Airbnb reviews – It’s not like Amazon – Reviews are at the core of Airbnb. As a guest, you have the opportunity to pen a review during the 30 day window after you check out. Likewise, hosts can review you as a guest in this same window. So if you track in a pile of beach sand or dye your hair in the kitchen sink, you might see something about that in the host’s review of you.
My prior experience with reviews had been of the unidirectional Amazon variety where customers essentially have a platform to voice their love or loathing of particular product. It took me a little while to get accustomed to this dual review system. Also remember that you’re not just reviewing bricks and mortar. Your Airbnb review should be as much about the host (friendly, responsive, invited me out for dinner, showed me the best place to go tango dancing) as about the qualities of the room or apartment (quiet, comfortable bed, gorgeous views).
Look for experience-based accommodations – As my travels progressed, I sought out Airbnb listings that were a portal into unique adventures, above and beyond a place to sleep. In Paraty, Brazil, I spent two nights on a sailing yacht owned by a retired French expatriate (pictured above). This is the kind of experience that would have been cost prohibitive if I’d tried to arrange it independently. But thanks to Airbnb, it was accessible to me as a backpacker traveler. Moral of the story: as you check out different listings, consider the kinds of one-of-a-kind experiences they can offer.
More than a bed – Don’t just treat Airbnb as a bed and a roof over your head. When you stay with an Airbnb host (as opposed to renting your own private place through the service), a cross-cultural homestay experience is built into the DNA of the booking. If your host invites you to check out a local play or go to a music festival, do it! One of my hosts invited me to her capoeira (Brazilian martial arts) practice. That same day, we bought fish at a local market and made a delicious lunch (see picture at top of my Airbnb hosts). You can’t put a price tag on those encounters. It’s why I travel.
Nancy Rosenbaum is a ‘connector of people, stories, and ideas’ and a burgeoning a career break evangelist. In 2013, she decided to take a three month career break to Brazil, Argentina, and Uruguay where she pursued three of her great passions – dance, food, and talking to strangers. Prior to her career break, Nancy produced interviews and features at Minnesota Public Radio in St. Paul, Minnesota.
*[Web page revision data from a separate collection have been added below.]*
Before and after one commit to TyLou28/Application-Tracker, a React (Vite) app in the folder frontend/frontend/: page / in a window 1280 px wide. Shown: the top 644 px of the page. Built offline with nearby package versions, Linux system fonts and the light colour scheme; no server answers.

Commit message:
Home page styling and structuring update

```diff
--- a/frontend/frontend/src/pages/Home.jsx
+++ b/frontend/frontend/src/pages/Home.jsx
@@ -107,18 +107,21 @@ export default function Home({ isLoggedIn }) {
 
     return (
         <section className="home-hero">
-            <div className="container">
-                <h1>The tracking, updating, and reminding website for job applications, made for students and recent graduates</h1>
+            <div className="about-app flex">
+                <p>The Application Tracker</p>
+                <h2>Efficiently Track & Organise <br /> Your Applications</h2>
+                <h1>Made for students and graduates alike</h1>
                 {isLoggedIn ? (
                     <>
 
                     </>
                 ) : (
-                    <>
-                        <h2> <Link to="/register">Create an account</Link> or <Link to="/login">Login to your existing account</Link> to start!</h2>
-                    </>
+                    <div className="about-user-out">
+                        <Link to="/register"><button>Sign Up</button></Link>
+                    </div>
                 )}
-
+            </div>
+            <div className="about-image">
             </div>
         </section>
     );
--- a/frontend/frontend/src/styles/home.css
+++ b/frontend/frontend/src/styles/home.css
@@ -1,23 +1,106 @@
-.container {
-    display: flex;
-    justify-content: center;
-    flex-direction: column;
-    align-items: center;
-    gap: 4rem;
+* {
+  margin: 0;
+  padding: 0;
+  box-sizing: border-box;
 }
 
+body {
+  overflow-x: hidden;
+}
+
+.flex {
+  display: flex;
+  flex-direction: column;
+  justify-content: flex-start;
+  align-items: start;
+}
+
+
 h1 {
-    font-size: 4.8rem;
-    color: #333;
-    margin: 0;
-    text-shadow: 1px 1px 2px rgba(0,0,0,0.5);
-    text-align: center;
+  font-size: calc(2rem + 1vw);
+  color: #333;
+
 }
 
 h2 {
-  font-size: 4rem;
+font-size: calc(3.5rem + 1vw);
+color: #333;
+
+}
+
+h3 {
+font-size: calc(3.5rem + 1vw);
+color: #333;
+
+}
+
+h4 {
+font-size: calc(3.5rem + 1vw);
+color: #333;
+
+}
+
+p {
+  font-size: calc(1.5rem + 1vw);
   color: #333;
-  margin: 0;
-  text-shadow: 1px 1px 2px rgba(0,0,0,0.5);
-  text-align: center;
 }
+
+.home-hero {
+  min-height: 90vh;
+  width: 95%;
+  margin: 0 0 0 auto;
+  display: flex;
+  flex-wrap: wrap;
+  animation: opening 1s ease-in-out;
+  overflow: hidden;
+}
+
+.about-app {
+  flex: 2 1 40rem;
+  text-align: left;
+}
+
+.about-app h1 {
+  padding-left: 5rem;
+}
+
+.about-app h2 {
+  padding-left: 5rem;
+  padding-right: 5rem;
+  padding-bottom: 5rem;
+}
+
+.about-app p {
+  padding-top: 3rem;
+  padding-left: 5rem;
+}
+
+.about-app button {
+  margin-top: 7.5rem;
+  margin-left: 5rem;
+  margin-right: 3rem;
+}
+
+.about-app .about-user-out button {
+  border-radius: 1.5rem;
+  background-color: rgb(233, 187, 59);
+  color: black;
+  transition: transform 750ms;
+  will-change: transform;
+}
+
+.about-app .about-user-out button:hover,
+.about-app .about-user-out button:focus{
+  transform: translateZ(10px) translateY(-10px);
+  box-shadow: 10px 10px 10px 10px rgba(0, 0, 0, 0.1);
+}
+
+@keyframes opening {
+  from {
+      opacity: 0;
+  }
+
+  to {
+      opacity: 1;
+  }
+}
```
Nancy’s blog, “This Meantime Place” chronicles stories about career and life transition and those periods in life when we’re figuring things out and don’t necessarily have ‘a plan.’
To read more about accommodation options during your travels, check out the following: